### THE PROBLEM
Scan the data below and report how many lines include the word "const". Nothing else is wanted.
(ENTRIES SUPPLIED)
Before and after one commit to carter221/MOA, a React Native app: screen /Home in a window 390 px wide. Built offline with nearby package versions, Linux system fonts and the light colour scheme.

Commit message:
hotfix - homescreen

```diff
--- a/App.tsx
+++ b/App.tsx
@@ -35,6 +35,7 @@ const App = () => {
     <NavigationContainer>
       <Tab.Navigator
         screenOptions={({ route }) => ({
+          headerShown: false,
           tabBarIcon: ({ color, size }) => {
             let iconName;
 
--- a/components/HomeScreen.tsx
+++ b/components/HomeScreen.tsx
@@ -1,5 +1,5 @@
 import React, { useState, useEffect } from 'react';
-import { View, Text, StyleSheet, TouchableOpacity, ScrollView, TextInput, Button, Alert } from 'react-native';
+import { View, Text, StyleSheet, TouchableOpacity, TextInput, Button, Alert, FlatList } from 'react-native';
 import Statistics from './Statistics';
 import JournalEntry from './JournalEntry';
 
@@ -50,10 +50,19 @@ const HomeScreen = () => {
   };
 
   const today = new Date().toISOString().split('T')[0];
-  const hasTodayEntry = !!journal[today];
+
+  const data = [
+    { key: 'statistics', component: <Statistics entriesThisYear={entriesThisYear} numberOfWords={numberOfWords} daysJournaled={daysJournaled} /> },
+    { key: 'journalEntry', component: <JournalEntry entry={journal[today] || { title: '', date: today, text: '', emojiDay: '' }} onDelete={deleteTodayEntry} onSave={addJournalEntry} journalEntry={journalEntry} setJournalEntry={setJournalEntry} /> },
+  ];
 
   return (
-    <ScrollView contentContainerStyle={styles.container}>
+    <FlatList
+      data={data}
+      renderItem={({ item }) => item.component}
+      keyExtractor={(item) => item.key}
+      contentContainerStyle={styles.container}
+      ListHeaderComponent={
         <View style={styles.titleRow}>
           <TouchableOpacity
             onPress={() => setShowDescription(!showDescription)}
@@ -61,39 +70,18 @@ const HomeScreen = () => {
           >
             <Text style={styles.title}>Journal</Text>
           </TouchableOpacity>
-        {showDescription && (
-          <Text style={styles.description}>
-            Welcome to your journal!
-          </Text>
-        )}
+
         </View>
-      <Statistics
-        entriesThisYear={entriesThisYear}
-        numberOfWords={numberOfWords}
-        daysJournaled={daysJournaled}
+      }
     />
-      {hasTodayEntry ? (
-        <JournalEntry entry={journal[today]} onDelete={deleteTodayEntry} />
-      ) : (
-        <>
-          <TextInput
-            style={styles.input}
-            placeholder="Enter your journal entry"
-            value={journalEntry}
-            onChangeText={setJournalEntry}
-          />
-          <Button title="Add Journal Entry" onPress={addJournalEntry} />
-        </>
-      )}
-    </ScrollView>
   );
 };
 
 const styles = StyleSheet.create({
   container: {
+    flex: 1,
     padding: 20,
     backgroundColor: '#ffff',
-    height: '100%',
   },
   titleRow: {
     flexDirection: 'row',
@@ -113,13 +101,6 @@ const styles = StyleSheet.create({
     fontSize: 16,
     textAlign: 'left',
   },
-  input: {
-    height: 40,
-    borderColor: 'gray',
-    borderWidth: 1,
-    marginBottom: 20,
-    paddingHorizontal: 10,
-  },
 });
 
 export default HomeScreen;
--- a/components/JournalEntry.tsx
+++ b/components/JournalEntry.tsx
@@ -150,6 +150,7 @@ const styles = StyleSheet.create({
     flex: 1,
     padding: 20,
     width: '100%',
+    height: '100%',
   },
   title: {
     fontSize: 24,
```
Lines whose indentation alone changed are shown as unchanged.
(End ENTRIES SUPPLIED)
### TASK SOLUTION
9